▶ _Aim of the exercise_: Copy every entry below exactly, and keep out the pictures.

+++++

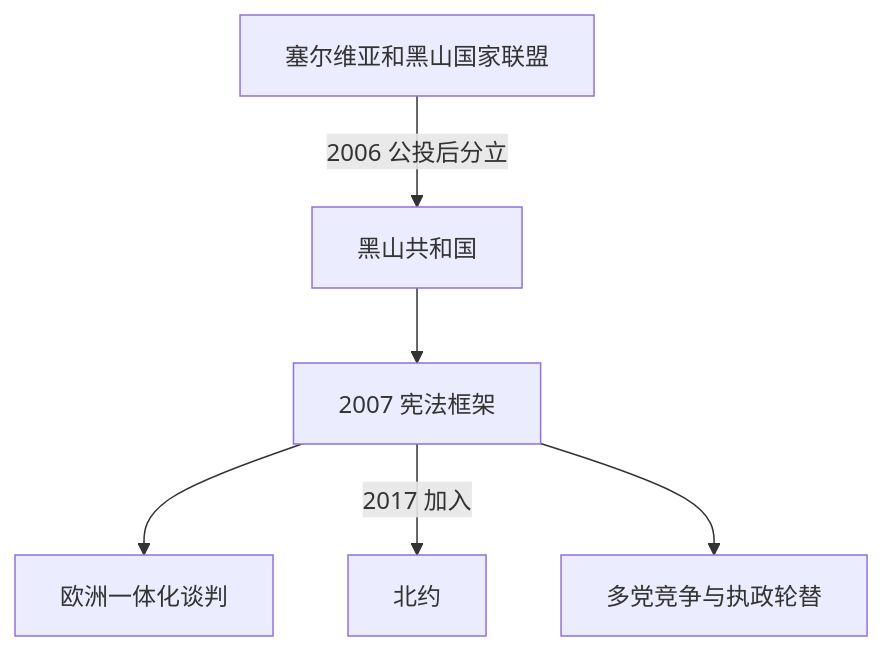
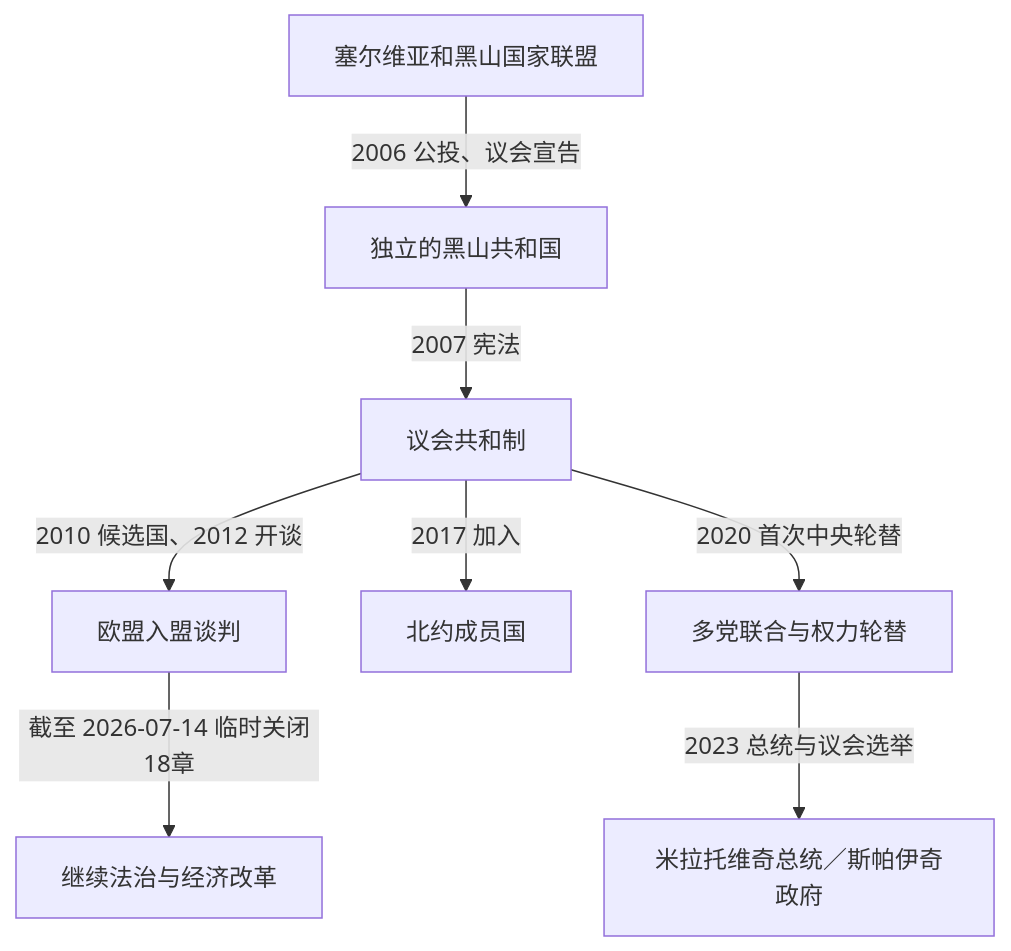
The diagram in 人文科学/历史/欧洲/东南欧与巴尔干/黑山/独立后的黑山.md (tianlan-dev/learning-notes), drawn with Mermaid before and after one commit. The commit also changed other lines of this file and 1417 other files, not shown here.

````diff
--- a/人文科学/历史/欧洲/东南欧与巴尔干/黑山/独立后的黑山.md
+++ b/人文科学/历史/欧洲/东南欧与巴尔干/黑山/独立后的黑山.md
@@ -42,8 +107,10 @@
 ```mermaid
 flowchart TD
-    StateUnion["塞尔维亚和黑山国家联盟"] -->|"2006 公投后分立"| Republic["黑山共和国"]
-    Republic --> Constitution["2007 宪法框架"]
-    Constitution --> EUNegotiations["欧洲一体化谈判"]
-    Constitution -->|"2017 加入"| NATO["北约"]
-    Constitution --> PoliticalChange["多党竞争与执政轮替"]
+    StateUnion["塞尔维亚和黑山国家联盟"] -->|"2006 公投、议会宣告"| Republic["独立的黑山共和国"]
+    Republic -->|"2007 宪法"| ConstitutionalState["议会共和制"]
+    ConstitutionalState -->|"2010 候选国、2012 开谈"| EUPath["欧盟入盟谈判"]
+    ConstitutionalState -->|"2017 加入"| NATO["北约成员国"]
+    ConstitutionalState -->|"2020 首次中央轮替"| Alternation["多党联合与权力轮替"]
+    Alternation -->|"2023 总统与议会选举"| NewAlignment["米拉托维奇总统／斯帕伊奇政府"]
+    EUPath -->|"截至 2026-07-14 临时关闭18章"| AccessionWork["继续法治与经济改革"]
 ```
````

+++++

▶ _Task response_:
The diagram in 人文科学/历史/欧洲/东南欧与巴尔干/黑山/独立后的黑山.md (tianlan-dev/learning-notes), drawn with Mermaid before and after one commit. The commit also changed other lines of this file and 1417 other files, not shown here.

````diff
--- a/人文科学/历史/欧洲/东南欧与巴尔干/黑山/独立后的黑山.md
+++ b/人文科学/历史/欧洲/东南欧与巴尔干/黑山/独立后的黑山.md
@@ -42,8 +107,10 @@
 ```mermaid
 flowchart TD
-    StateUnion["塞尔维亚和黑山国家联盟"] -->|"2006 公投后分立"| Republic["黑山共和国"]
-    Republic --> Constitution["2007 宪法框架"]
-    Constitution --> EUNegotiations["欧洲一体化谈判"]
-    Constitution -->|"2017 加入"| NATO["北约"]
-    Constitution --> PoliticalChange["多党竞争与执政轮替"]
+    StateUnion["塞尔维亚和黑山国家联盟"] -->|"2006 公投、议会宣告"| Republic["独立的黑山共和国"]
+    Republic -->|"2007 宪法"| ConstitutionalState["议会共和制"]
+    ConstitutionalState -->|"2010 候选国、2012 开谈"| EUPath["欧盟入盟谈判"]
+    ConstitutionalState -->|"2017 加入"| NATO["北约成员国"]
+    ConstitutionalState -->|"2020 首次中央轮替"| Alternation["多党联合与权力轮替"]
+    Alternation -->|"2023 总统与议会选举"| NewAlignment["米拉托维奇总统／斯帕伊奇政府"]
+    EUPath -->|"截至 2026-07-14 临时关闭18章"| AccessionWork["继续法治与经济改革"]
 ```
````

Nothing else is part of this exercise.